• Work item
For the material below, state how many lines have the word "dart" in them, with no other words.

• Data for processing
________________

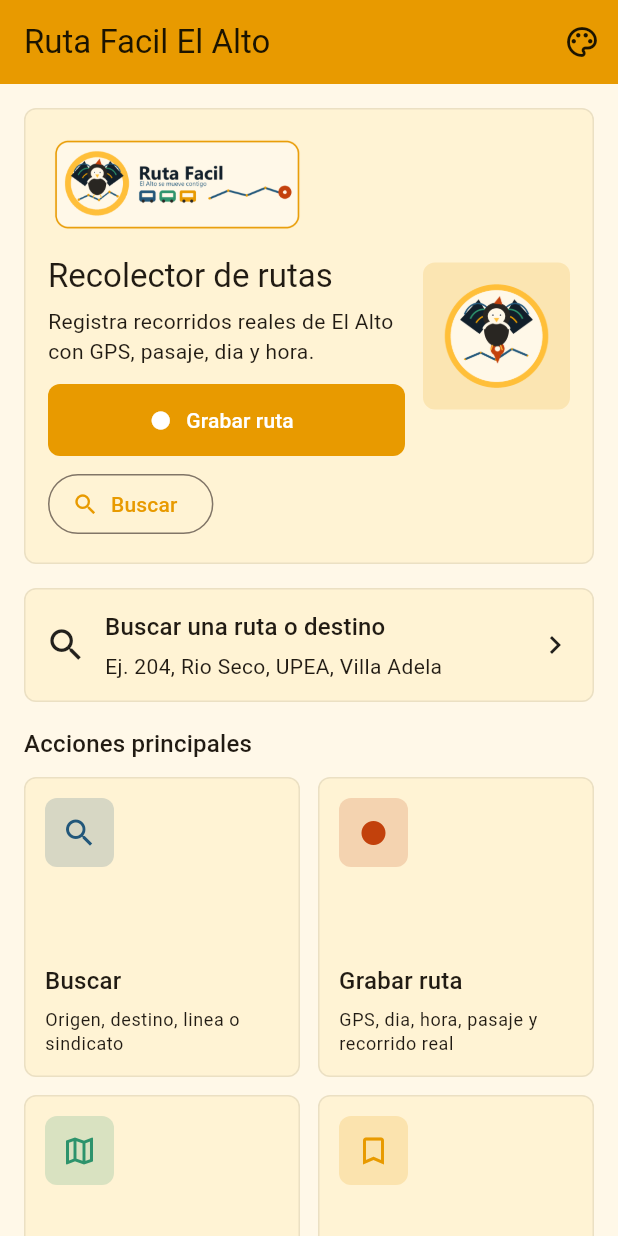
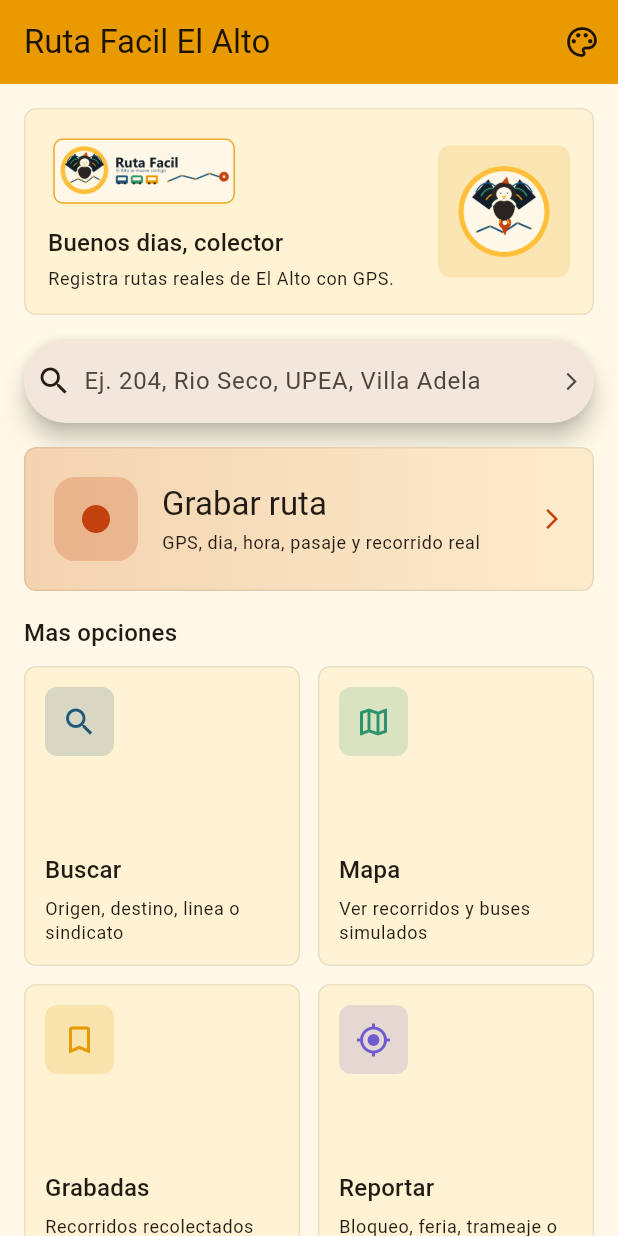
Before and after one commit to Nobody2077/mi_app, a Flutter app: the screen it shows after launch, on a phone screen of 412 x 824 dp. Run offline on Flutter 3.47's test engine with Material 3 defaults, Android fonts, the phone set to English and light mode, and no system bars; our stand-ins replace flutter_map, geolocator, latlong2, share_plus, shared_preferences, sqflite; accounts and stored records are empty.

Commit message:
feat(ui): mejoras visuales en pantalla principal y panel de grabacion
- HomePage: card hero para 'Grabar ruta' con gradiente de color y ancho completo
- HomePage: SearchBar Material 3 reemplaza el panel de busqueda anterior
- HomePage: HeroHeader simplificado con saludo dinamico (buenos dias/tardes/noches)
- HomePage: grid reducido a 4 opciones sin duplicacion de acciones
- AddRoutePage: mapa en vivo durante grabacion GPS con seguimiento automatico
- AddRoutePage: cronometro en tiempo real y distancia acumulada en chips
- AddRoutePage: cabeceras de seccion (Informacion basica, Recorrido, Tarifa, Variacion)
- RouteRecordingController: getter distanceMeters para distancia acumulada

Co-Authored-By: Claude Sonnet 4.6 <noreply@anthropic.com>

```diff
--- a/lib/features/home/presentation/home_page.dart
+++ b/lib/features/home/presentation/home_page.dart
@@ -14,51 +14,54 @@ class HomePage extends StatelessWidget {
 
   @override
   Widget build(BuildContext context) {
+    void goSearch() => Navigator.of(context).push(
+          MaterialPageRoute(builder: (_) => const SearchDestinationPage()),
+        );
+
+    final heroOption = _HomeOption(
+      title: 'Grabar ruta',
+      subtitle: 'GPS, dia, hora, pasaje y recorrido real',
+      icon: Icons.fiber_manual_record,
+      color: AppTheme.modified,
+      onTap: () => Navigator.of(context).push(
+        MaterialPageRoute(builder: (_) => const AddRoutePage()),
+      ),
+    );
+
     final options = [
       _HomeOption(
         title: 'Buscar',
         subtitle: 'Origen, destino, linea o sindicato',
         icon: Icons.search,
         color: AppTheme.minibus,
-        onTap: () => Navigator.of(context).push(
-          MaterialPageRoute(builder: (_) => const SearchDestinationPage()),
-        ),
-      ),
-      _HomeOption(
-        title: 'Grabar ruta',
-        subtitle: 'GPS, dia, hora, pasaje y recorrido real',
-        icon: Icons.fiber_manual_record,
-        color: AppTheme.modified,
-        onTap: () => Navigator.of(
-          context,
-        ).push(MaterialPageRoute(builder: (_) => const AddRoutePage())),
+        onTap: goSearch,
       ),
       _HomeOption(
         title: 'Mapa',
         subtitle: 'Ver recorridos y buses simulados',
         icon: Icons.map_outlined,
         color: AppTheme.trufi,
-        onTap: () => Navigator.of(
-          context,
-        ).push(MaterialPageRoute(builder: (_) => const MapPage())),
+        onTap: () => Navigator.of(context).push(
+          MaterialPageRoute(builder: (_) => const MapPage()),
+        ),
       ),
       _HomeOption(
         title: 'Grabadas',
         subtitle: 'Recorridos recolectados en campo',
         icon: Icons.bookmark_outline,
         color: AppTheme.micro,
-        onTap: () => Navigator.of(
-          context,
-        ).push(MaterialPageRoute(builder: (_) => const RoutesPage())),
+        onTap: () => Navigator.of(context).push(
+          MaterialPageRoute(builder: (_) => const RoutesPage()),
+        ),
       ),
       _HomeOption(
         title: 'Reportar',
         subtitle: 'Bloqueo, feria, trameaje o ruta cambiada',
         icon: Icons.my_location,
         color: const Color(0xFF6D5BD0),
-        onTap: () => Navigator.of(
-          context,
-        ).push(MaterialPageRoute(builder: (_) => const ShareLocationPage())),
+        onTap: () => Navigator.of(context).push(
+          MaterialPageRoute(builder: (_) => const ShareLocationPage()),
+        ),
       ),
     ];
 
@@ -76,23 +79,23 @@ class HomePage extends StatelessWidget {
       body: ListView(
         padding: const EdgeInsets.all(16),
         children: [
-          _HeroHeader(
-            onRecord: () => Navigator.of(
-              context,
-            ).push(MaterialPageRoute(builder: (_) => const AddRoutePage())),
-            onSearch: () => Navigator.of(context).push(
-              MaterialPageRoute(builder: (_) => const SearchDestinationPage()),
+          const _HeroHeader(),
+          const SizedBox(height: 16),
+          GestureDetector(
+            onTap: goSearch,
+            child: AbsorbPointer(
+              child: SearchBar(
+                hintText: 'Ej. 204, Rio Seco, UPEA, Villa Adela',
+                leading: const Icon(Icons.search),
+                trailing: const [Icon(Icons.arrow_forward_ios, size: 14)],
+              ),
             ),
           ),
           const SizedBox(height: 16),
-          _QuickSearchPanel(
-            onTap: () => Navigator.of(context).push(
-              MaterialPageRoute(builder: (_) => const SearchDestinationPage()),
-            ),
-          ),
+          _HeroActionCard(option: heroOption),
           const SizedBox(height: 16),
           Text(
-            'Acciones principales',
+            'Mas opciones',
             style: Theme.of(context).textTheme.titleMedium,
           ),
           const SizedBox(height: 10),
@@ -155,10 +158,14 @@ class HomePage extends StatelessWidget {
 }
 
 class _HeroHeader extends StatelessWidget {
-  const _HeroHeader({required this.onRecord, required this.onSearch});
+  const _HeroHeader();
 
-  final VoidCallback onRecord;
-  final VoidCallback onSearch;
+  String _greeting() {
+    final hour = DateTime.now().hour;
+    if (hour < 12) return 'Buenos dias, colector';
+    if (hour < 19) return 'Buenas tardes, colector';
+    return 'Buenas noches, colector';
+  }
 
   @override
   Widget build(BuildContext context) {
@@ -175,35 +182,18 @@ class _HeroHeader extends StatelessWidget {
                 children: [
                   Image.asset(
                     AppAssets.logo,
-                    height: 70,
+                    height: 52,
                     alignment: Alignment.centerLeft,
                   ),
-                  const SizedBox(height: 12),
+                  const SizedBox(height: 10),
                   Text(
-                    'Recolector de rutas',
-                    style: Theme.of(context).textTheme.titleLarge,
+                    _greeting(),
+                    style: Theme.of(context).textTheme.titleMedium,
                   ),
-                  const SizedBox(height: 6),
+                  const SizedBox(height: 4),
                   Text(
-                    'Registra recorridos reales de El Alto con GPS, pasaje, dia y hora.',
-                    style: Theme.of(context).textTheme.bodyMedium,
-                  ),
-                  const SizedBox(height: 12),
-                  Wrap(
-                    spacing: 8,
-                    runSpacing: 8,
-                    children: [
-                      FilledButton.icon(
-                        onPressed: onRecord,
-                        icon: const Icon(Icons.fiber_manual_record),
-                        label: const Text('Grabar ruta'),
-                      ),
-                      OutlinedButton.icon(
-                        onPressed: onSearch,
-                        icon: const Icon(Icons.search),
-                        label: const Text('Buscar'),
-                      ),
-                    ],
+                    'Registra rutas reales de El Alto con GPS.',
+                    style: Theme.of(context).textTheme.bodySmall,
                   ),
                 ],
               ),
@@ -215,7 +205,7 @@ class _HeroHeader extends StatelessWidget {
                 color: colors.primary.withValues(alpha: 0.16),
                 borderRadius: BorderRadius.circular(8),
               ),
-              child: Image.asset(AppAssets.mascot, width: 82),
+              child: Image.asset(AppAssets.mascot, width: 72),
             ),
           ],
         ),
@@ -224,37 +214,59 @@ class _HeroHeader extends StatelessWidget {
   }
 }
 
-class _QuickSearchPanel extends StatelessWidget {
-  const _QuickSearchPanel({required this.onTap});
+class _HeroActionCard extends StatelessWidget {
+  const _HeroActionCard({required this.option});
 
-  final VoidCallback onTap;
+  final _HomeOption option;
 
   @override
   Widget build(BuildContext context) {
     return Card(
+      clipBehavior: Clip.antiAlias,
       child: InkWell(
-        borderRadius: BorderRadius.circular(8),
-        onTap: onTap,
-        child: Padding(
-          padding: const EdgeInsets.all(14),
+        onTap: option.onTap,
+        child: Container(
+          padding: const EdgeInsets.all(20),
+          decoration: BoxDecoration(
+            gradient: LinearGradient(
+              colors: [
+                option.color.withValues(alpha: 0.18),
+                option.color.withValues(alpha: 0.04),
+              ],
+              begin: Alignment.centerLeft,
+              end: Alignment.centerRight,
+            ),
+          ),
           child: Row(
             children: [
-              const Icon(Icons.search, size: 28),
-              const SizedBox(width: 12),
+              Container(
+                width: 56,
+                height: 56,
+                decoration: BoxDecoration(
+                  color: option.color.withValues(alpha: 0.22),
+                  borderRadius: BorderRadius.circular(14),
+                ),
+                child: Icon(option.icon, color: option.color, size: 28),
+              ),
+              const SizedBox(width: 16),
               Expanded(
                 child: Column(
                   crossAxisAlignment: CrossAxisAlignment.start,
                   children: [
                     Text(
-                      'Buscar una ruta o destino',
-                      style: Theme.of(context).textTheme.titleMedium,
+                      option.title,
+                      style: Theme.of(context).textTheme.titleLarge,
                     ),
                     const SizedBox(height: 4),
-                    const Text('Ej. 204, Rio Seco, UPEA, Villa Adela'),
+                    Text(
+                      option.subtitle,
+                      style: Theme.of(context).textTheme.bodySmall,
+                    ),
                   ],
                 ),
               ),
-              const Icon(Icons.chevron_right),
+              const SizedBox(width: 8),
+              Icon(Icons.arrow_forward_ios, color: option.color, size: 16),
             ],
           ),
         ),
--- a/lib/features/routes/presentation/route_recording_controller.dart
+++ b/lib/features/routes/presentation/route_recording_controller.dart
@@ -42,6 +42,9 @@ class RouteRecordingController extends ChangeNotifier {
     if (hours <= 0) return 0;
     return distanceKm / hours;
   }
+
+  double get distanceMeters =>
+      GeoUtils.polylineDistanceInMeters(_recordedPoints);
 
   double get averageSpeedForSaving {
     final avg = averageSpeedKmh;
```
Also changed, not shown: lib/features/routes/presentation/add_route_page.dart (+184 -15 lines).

________________

• Reply to the exercise
5